§ Task requirements: Each line of the records containing "legend" is to be copied out and returned.

§ Data extract:
"""

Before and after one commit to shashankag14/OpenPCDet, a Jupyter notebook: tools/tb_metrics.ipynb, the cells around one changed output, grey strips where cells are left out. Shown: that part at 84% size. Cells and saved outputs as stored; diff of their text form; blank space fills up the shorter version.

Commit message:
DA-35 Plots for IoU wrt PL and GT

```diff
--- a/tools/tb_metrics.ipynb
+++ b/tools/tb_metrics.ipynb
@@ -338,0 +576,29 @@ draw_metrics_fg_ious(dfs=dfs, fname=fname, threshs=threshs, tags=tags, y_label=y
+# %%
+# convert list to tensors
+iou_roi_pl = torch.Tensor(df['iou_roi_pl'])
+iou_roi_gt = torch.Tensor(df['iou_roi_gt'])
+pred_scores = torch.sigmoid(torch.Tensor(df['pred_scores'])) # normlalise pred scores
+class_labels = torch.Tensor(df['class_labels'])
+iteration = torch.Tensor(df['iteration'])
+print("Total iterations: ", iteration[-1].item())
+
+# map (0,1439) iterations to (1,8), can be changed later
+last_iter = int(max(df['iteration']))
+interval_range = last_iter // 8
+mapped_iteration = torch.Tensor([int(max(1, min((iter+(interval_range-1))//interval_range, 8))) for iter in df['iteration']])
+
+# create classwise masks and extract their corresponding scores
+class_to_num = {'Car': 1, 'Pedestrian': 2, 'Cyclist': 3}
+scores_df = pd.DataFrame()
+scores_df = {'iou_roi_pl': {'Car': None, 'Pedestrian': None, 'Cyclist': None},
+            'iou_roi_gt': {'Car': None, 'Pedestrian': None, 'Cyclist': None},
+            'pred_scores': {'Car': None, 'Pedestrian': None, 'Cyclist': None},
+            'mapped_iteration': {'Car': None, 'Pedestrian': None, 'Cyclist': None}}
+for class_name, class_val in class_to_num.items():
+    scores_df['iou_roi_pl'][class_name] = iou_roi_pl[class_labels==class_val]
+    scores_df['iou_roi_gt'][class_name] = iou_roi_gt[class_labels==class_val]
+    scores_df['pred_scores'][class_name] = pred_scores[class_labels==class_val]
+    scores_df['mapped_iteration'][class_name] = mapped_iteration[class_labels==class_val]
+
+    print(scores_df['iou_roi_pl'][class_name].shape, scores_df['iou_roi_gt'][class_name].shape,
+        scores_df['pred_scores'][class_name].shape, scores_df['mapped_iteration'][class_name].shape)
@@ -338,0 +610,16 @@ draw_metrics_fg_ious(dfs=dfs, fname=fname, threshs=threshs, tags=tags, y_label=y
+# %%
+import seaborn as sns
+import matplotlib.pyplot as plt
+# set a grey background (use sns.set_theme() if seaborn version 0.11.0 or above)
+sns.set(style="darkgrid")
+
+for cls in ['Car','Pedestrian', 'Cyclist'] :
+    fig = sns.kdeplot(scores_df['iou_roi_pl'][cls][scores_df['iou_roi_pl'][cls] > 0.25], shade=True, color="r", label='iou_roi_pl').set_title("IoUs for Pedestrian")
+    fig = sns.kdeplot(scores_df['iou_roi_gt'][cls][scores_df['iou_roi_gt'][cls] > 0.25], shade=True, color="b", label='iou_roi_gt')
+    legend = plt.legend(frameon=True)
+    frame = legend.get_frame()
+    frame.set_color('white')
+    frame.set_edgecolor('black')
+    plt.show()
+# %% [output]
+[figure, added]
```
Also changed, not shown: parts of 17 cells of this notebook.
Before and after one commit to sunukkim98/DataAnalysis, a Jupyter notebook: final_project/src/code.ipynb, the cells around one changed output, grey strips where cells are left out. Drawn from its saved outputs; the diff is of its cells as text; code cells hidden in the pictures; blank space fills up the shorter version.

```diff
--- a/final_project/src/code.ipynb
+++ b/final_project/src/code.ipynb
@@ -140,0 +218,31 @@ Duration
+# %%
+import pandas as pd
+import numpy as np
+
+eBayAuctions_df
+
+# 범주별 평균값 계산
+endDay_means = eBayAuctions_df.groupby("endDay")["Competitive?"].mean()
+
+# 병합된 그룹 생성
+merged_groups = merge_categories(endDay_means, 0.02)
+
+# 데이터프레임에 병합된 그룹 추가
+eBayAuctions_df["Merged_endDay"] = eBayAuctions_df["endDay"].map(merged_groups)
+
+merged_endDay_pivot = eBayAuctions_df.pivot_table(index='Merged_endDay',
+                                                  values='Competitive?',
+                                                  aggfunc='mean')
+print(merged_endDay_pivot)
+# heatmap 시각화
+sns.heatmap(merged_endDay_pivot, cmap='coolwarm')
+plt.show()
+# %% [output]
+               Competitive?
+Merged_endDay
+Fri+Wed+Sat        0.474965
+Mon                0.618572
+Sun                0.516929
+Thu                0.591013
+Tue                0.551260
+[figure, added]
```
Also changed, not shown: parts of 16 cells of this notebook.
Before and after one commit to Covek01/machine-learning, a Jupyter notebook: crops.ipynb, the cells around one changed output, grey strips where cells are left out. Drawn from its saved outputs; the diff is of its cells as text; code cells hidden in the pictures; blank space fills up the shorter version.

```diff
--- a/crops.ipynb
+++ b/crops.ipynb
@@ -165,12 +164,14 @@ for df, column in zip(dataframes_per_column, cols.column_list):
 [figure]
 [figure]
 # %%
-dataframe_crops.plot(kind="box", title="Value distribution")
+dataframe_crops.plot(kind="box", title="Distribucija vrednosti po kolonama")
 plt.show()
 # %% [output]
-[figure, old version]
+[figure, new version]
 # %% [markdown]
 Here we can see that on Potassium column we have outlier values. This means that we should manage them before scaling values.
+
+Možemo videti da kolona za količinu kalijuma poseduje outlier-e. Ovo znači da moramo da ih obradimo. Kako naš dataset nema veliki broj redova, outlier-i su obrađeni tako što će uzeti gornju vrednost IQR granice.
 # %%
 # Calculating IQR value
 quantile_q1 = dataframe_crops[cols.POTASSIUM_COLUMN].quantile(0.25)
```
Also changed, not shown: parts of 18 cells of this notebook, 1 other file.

"""

§ Finished exercise:
+    legend = plt.legend(frameon=True)
+    frame = legend.get_frame()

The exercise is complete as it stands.